*** Opening of Source data ***

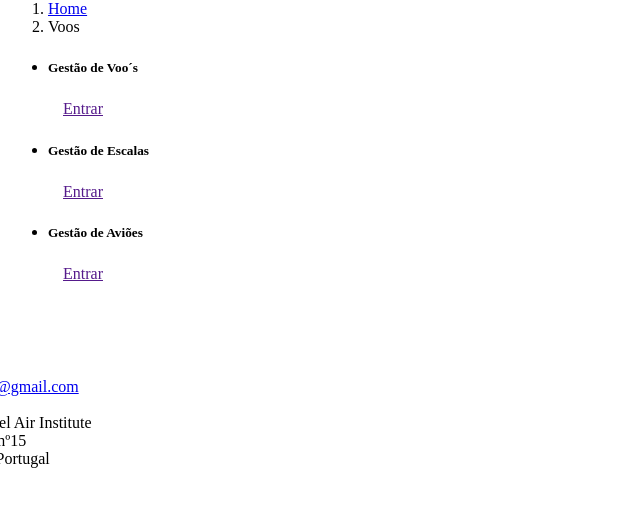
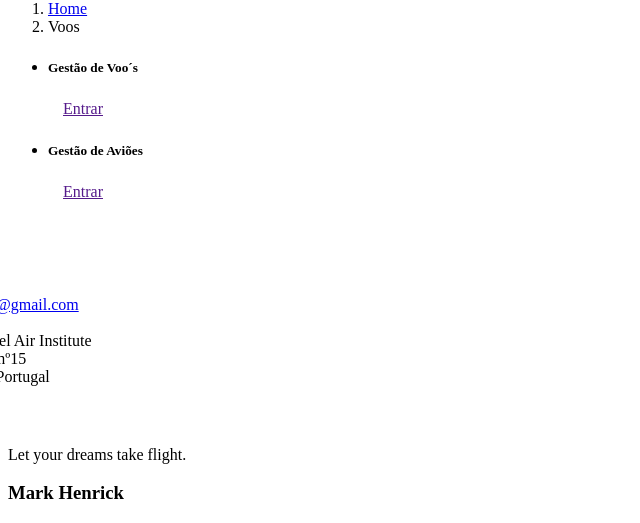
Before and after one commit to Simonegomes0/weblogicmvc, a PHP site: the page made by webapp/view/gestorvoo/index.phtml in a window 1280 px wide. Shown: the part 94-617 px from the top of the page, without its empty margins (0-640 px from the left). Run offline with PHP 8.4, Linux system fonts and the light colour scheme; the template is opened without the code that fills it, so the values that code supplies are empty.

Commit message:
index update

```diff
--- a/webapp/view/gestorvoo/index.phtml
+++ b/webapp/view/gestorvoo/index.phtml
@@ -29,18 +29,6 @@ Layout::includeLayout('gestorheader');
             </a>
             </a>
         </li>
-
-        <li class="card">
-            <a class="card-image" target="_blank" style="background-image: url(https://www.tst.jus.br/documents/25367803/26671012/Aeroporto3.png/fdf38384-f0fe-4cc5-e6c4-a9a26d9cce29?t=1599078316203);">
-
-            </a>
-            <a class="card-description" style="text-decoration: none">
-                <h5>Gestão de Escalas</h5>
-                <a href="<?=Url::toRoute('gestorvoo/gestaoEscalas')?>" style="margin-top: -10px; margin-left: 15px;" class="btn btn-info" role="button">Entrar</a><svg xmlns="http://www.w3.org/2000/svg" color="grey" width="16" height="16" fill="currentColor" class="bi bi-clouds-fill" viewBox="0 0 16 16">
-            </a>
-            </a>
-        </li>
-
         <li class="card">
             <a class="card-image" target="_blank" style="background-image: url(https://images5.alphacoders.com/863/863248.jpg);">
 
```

*** Close of Source data ***
*** Opening of Source data ***

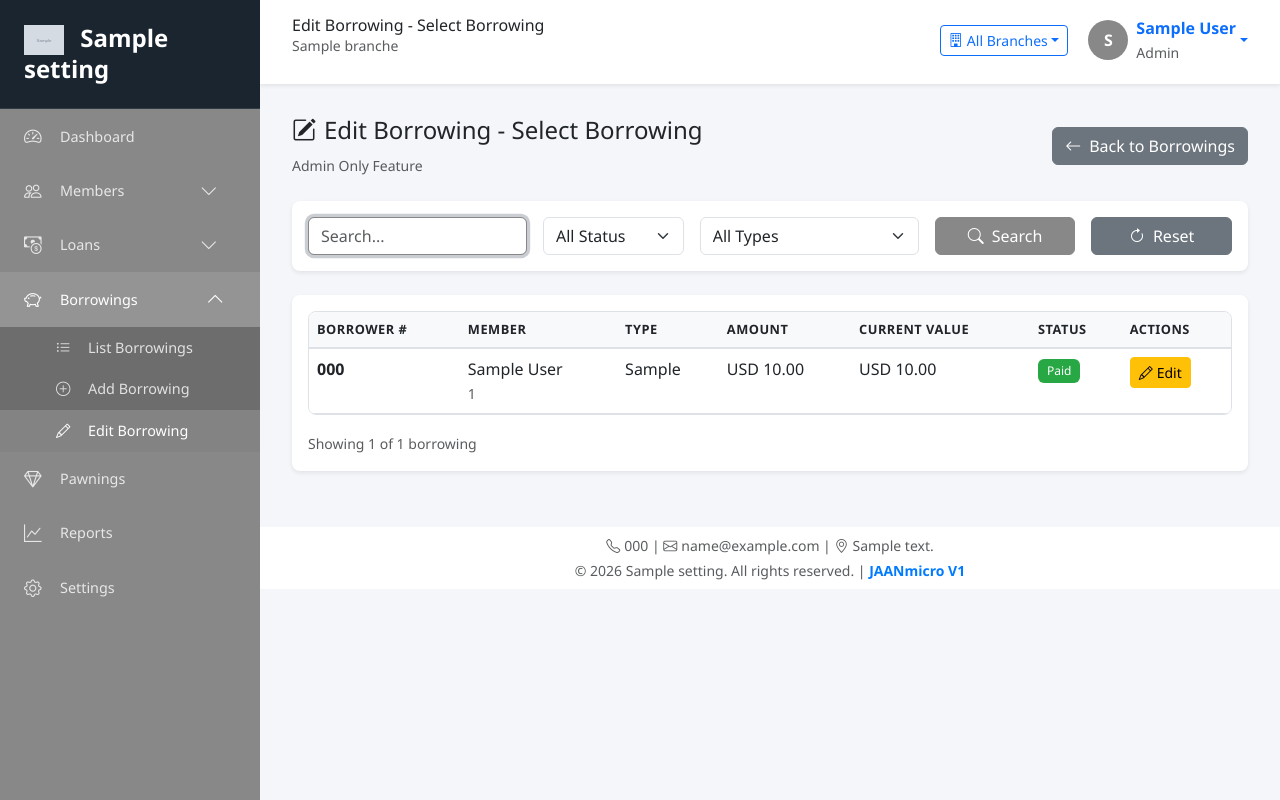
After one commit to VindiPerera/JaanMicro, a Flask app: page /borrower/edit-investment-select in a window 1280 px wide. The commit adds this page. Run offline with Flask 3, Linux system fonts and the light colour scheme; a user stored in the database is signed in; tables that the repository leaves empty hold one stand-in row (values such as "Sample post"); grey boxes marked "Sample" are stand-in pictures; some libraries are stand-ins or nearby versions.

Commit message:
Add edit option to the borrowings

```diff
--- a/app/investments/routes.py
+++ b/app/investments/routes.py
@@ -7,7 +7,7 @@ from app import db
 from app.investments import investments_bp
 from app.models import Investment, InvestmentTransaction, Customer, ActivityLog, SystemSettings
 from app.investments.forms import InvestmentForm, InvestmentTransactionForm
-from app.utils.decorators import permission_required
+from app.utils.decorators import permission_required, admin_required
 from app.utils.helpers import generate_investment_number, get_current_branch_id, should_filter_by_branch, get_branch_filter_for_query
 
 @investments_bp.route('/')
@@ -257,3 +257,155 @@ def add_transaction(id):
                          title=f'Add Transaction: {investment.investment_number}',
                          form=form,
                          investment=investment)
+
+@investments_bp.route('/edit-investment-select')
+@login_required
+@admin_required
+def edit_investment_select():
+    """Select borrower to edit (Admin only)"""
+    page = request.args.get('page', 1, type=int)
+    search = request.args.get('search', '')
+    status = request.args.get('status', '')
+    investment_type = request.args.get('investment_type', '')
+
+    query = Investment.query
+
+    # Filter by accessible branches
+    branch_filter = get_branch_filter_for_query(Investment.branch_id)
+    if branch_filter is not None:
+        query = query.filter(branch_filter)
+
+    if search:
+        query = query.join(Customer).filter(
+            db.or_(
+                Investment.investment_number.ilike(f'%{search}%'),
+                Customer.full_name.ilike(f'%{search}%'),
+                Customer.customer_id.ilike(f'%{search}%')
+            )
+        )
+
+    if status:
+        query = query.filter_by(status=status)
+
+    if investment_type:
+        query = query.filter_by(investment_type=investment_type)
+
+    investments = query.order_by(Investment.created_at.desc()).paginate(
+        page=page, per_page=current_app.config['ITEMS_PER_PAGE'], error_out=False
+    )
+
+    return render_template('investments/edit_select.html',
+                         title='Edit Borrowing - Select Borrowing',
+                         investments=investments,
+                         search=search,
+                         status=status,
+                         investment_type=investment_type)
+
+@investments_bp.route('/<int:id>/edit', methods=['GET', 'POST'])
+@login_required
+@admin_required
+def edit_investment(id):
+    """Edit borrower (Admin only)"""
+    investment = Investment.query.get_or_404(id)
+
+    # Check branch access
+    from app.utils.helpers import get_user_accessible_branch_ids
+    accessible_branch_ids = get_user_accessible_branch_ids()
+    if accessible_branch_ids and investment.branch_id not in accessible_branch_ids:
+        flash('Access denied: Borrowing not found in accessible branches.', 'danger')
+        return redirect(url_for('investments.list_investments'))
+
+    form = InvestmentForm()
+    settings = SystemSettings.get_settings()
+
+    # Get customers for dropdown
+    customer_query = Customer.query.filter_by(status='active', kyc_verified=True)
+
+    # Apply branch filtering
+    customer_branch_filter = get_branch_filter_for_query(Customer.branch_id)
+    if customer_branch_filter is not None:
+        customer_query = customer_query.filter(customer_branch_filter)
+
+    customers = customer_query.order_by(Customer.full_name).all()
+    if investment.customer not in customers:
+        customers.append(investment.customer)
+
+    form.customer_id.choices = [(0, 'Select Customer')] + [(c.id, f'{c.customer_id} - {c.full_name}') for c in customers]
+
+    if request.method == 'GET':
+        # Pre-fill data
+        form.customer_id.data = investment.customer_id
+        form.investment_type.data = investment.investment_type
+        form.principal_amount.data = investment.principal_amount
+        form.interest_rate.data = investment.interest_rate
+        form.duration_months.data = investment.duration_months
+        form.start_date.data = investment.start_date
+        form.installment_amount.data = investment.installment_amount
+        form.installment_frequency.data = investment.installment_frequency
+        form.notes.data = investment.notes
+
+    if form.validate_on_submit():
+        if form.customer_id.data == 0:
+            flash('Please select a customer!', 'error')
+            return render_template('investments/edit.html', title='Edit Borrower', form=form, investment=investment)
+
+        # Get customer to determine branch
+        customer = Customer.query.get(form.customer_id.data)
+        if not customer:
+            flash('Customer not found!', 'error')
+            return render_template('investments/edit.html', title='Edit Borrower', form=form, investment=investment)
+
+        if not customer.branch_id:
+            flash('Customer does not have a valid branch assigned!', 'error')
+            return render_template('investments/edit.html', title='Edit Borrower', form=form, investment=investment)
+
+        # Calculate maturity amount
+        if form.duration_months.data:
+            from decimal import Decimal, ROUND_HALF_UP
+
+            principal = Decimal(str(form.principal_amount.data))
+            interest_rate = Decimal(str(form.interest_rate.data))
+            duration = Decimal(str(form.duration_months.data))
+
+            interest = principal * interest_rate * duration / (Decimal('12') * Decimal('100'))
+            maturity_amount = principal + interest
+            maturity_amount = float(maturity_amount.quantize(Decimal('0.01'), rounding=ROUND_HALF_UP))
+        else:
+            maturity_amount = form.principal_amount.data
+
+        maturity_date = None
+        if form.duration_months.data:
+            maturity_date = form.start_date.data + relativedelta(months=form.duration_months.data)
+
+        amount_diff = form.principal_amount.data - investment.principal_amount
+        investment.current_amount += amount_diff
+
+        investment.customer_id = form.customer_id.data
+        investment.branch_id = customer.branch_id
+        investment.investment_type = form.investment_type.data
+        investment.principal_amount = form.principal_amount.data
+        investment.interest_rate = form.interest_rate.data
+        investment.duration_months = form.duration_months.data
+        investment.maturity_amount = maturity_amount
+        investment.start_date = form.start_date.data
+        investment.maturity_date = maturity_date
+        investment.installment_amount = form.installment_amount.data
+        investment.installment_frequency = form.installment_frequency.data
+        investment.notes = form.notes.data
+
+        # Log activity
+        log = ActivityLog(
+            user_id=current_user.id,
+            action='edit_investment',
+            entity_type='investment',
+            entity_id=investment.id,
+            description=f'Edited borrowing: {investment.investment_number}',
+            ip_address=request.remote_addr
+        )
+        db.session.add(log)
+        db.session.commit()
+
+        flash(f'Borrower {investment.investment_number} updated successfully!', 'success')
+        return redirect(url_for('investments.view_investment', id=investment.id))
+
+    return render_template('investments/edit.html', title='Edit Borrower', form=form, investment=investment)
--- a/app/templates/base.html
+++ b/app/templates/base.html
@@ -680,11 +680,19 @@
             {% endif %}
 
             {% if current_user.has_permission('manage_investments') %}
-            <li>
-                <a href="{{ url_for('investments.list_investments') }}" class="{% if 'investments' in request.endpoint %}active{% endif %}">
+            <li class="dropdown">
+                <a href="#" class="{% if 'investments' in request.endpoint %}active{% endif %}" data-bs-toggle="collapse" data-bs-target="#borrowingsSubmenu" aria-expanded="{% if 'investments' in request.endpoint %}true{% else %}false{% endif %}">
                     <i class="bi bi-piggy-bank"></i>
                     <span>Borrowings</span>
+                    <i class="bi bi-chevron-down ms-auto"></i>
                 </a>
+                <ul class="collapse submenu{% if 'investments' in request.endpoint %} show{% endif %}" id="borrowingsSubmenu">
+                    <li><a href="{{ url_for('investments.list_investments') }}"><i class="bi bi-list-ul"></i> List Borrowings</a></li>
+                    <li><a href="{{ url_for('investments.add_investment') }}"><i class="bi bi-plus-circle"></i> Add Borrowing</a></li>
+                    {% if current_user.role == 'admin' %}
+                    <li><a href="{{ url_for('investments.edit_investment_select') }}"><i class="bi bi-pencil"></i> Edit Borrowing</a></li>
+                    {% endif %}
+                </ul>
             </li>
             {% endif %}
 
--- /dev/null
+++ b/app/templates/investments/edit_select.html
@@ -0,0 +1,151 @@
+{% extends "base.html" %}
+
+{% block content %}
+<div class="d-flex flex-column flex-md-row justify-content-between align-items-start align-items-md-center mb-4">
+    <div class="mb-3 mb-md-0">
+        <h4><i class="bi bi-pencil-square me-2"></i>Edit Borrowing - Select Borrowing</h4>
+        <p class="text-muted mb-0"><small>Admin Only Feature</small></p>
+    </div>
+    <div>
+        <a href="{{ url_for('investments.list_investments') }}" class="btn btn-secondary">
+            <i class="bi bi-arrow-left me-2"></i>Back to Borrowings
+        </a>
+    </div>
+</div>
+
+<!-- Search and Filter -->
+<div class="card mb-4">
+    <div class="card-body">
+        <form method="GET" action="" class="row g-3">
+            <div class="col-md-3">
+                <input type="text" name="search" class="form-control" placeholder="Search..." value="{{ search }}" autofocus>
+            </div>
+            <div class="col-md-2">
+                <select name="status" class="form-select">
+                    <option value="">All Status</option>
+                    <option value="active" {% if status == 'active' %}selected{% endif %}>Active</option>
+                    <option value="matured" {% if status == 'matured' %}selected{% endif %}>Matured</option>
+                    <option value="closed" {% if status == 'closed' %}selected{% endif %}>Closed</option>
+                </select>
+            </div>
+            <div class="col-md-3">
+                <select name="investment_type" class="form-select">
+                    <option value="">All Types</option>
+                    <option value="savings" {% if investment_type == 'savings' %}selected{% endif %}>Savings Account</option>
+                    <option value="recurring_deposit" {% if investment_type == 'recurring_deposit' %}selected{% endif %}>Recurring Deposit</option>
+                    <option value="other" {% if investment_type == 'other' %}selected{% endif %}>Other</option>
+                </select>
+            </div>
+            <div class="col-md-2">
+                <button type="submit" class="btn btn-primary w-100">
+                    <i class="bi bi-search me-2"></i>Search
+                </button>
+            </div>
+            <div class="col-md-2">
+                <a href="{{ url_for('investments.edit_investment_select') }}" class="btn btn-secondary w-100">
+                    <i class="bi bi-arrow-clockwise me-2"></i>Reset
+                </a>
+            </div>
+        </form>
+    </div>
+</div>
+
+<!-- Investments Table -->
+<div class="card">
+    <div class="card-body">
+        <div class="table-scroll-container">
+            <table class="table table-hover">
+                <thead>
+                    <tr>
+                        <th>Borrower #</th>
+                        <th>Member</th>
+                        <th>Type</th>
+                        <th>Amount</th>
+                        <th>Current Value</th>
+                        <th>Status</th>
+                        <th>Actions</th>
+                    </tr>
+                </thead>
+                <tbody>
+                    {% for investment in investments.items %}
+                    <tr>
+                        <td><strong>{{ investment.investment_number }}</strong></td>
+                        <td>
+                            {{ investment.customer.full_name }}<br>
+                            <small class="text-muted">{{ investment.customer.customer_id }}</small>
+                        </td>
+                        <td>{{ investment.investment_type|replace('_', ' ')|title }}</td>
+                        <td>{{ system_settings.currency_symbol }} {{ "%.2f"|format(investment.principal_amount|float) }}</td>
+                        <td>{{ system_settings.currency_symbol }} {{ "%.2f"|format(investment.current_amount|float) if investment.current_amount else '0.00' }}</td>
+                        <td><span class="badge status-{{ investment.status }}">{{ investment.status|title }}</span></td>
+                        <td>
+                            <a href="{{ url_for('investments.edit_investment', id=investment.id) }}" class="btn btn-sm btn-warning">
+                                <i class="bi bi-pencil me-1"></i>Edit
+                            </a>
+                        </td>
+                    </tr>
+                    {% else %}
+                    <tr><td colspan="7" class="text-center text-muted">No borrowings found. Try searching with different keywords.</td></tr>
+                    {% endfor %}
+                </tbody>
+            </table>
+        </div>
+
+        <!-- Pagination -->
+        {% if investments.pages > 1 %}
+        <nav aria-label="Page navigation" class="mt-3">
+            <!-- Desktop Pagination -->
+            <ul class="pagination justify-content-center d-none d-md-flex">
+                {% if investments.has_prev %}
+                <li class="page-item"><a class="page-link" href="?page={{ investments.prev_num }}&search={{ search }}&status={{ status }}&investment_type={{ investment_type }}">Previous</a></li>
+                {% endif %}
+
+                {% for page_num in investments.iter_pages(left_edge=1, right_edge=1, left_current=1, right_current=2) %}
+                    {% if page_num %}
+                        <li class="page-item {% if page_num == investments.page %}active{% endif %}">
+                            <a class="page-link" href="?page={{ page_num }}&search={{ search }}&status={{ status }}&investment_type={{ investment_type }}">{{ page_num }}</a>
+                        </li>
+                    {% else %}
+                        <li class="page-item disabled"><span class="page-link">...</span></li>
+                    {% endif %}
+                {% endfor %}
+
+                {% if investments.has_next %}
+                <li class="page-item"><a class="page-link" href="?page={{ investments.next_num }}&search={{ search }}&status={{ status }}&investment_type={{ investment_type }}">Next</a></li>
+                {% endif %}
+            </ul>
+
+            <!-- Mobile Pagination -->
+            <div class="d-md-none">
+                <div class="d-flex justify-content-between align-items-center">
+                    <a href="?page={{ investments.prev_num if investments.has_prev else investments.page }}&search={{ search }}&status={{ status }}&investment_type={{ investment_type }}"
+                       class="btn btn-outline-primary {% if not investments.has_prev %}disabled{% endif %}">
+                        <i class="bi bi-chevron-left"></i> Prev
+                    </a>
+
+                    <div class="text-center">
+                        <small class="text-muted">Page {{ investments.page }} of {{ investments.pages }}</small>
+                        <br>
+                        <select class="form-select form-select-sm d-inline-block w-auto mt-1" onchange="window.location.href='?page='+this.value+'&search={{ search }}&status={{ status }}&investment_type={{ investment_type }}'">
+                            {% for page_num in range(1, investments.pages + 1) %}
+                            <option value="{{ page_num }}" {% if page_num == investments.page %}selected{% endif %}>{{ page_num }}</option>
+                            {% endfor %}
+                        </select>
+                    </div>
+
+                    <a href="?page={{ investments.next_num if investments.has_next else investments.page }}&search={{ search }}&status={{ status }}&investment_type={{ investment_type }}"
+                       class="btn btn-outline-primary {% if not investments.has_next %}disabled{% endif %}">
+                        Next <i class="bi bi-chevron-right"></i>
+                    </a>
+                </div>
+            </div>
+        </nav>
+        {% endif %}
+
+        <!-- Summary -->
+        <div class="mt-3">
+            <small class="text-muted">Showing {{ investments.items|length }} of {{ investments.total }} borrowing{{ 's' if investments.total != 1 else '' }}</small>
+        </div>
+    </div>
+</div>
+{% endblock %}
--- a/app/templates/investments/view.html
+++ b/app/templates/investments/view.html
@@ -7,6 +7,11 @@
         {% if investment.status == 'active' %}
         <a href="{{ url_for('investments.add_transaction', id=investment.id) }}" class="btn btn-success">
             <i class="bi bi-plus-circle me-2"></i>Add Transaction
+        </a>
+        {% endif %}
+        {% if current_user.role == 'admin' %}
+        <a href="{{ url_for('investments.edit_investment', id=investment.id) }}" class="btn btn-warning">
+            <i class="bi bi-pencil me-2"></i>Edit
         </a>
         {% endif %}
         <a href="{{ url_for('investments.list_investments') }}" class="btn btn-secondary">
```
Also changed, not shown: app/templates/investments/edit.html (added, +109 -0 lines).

*** Close of Source data ***

* _Action item_
Copy out, from the records above, every line that holds the string "primary".

* _Result of the exercise_
+                <button type="submit" class="btn btn-primary w-100">
+                       class="btn btn-outline-primary {% if not investments.has_prev %}disabled{% endif %}">
+                       class="btn btn-outline-primary {% if not investments.has_next %}disabled{% endif %}">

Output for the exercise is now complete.